Code change snippets:
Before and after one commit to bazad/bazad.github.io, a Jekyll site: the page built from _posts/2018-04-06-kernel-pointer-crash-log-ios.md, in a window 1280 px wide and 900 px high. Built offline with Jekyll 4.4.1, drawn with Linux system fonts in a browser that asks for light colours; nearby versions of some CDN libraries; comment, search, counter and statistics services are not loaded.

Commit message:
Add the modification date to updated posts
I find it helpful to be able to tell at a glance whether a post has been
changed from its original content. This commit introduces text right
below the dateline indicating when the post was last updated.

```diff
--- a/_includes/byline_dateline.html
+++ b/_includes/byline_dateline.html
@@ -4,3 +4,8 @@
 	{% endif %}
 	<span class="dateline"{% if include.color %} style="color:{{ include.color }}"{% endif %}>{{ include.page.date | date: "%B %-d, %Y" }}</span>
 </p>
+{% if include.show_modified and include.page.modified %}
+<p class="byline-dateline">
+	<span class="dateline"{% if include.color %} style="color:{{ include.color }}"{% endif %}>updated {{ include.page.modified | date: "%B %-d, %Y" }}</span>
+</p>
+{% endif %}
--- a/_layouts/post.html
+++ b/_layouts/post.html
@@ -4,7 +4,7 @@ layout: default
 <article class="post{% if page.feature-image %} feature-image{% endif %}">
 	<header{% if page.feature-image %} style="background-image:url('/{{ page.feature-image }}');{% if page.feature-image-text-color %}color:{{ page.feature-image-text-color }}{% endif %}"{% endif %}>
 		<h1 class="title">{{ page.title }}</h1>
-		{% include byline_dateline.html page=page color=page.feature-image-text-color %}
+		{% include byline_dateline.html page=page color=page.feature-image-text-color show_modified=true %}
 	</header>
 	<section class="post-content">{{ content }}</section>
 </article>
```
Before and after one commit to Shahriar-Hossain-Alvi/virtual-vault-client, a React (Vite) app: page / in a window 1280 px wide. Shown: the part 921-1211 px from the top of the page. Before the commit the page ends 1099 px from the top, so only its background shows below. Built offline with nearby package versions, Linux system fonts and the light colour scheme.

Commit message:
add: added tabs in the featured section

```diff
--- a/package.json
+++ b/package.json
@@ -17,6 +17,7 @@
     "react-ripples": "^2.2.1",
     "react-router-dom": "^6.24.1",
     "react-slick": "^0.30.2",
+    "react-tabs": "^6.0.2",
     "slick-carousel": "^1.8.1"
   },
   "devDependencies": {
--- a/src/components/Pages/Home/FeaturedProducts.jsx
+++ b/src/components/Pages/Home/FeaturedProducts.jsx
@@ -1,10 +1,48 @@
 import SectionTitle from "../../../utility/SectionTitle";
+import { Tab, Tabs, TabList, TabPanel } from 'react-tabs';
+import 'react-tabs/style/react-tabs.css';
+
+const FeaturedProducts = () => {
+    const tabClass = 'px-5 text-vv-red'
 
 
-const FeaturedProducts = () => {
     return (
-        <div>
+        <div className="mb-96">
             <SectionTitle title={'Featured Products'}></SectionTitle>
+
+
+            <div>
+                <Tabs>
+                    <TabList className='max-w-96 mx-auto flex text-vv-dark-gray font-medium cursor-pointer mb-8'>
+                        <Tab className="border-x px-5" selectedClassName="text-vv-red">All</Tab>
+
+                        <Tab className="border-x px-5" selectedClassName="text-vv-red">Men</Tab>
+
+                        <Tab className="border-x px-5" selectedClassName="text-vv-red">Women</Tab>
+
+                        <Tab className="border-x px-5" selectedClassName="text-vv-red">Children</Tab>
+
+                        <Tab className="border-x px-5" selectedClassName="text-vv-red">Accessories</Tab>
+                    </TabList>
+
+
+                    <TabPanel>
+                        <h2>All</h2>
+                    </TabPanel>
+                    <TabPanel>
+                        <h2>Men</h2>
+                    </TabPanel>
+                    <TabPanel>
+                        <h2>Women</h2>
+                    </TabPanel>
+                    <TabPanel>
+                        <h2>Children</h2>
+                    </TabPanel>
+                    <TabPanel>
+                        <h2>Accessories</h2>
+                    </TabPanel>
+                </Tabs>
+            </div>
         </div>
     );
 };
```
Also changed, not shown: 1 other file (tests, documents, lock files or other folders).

• **WHAT YOU SHOULD DO**
Each line from the beginning of the entries to the line with "changed from its" must be repeated exactly, with both end lines kept and no other lines given.

• **OUTPUT OF THE EXERCISE**
Before and after one commit to bazad/bazad.github.io, a Jekyll site: the page built from _posts/2018-04-06-kernel-pointer-crash-log-ios.md, in a window 1280 px wide and 900 px high. Built offline with Jekyll 4.4.1, drawn with Linux system fonts in a browser that asks for light colours; nearby versions of some CDN libraries; comment, search, counter and statistics services are not loaded.

Commit message:
Add the modification date to updated posts
I find it helpful to be able to tell at a glance whether a post has been
changed from its original content. This commit introduces text right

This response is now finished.